Problem: Going line by line through the records below, count those with the word "avatar" and give only the count.

Records excerpted from a collection
+---+
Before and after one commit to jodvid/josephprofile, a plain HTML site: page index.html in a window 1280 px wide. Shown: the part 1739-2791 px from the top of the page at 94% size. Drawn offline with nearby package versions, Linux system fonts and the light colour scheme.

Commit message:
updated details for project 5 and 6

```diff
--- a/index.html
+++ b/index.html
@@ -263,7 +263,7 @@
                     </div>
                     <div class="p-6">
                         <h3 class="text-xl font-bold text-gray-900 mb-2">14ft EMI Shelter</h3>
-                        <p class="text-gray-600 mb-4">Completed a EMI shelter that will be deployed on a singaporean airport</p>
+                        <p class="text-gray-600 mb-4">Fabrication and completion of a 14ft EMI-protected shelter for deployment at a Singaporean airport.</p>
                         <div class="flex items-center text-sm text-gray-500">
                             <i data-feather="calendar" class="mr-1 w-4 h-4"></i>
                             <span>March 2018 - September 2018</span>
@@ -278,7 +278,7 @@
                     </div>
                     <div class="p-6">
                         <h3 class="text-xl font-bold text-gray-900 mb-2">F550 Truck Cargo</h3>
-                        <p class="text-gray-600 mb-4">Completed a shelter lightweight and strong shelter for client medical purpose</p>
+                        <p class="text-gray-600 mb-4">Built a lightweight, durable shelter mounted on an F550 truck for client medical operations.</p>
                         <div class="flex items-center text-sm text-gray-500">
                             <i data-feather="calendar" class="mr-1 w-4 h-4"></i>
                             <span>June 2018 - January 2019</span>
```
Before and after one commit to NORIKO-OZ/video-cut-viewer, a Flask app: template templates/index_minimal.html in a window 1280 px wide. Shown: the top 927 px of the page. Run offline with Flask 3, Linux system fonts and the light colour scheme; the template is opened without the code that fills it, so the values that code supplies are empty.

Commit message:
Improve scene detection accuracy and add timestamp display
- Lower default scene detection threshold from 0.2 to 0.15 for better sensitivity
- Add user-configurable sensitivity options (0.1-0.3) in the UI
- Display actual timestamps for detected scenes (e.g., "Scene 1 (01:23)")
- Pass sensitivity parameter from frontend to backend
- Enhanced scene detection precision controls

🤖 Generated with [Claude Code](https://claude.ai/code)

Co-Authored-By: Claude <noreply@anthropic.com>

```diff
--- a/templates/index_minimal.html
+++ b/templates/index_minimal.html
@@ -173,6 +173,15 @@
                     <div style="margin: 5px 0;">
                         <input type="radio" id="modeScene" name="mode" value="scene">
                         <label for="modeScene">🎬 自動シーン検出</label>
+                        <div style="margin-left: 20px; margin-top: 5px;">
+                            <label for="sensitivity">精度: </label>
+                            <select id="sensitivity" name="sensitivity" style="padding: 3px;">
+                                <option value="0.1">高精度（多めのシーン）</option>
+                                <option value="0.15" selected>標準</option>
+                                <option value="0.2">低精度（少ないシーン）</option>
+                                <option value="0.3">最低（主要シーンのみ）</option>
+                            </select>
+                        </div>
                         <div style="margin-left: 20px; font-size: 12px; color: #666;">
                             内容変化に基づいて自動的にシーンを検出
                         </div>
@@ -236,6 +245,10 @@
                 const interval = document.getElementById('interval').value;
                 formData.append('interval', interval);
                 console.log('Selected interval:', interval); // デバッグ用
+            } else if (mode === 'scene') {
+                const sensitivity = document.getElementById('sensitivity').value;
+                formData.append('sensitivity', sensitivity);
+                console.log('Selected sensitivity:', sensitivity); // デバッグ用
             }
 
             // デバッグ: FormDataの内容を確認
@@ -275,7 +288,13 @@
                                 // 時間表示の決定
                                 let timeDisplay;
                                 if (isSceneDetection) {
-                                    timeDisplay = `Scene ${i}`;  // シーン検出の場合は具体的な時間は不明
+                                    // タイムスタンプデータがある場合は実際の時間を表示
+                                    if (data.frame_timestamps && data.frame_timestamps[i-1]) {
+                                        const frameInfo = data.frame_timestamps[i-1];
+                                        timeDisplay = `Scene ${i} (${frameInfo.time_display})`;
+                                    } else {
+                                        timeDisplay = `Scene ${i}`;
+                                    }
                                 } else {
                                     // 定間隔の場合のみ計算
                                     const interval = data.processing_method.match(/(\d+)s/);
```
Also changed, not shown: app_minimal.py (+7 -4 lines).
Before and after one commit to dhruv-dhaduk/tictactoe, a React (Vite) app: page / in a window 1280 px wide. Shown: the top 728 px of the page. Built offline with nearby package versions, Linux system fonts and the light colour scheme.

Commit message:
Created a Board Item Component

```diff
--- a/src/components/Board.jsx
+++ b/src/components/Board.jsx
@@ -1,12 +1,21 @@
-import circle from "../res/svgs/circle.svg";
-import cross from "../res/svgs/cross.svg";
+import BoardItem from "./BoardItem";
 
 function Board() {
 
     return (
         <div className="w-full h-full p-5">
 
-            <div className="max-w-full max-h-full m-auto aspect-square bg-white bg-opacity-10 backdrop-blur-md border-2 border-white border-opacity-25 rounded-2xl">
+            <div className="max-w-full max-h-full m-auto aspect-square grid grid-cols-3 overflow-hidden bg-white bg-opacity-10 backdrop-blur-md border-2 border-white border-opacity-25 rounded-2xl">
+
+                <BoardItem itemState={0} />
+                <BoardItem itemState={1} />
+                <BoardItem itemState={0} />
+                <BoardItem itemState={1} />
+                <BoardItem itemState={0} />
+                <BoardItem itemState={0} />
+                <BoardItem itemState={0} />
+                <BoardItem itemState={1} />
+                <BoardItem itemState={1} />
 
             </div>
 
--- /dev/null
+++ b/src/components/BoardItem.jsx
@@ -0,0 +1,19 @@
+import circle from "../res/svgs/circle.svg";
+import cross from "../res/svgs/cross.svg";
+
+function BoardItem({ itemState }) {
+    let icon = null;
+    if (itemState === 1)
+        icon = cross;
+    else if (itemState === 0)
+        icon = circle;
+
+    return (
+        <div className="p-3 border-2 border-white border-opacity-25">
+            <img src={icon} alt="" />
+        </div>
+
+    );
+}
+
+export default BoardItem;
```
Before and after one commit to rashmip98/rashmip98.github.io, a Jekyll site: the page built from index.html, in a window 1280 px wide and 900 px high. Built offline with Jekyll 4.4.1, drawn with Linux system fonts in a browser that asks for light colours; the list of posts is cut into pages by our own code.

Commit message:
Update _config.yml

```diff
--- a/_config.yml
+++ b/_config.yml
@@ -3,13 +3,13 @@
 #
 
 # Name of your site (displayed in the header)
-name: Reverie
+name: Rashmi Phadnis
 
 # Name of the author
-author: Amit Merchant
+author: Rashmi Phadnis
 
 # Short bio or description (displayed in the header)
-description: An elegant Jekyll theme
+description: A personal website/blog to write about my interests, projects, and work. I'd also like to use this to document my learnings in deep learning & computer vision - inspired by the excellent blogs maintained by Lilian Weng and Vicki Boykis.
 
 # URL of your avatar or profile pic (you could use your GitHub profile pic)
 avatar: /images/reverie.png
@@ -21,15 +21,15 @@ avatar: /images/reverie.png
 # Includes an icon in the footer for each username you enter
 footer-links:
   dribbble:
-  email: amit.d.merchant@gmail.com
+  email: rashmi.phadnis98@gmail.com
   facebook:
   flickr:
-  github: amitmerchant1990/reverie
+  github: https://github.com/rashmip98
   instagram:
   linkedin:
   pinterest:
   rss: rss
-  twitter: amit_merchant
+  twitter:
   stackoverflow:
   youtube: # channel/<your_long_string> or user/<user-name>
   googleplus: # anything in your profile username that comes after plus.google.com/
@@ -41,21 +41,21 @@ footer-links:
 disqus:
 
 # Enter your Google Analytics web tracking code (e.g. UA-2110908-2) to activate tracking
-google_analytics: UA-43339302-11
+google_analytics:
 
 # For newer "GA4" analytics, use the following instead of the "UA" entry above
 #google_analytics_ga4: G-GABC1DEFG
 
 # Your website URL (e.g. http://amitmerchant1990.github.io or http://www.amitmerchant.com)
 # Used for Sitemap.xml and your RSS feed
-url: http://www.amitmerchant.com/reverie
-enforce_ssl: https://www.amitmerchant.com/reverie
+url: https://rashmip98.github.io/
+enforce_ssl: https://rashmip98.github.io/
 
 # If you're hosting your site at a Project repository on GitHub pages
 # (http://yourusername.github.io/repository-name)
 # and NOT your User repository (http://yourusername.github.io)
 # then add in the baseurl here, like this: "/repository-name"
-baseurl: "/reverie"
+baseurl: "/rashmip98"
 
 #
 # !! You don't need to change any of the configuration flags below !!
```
+---+
Exercise solution: 3